(Before-and-after page screenshots)

+ + + + +

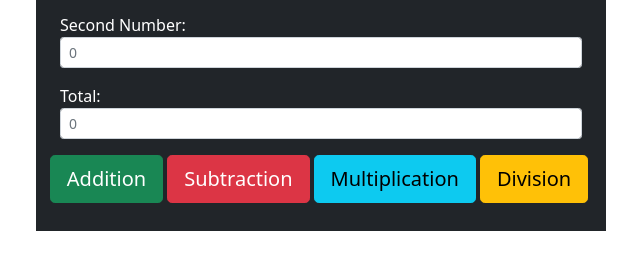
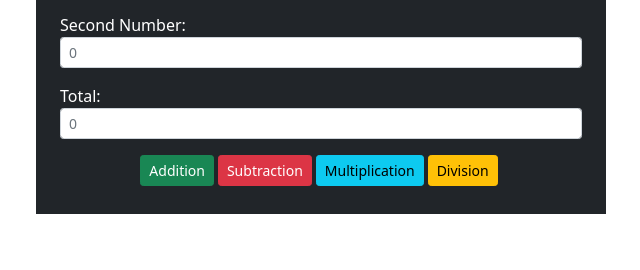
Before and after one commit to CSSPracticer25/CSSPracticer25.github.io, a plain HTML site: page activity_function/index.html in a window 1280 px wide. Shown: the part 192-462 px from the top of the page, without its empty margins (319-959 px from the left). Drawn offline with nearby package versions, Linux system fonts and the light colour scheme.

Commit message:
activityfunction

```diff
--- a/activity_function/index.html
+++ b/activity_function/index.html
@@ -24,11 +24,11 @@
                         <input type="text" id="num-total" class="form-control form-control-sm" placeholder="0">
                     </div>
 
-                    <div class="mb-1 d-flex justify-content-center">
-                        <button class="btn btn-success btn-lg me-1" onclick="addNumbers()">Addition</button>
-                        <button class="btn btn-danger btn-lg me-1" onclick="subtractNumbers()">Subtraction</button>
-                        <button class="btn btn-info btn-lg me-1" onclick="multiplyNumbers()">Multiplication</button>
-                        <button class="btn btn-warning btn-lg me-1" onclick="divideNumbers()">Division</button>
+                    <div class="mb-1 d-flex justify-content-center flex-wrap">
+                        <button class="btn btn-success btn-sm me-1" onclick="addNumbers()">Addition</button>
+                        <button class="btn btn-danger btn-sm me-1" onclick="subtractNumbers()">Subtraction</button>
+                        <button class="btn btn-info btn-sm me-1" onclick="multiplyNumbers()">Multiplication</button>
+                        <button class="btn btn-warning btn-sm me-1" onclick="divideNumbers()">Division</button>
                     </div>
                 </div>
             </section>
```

+ + + + +

= PROBLEM REQUIREMENTS =
Copy the lines of the entries above that mention "Addition".

= ANSWER AREA =
-                        <button class="btn btn-success btn-lg me-1" onclick="addNumbers()">Addition</button>
+                        <button class="btn btn-success btn-sm me-1" onclick="addNumbers()">Addition</button>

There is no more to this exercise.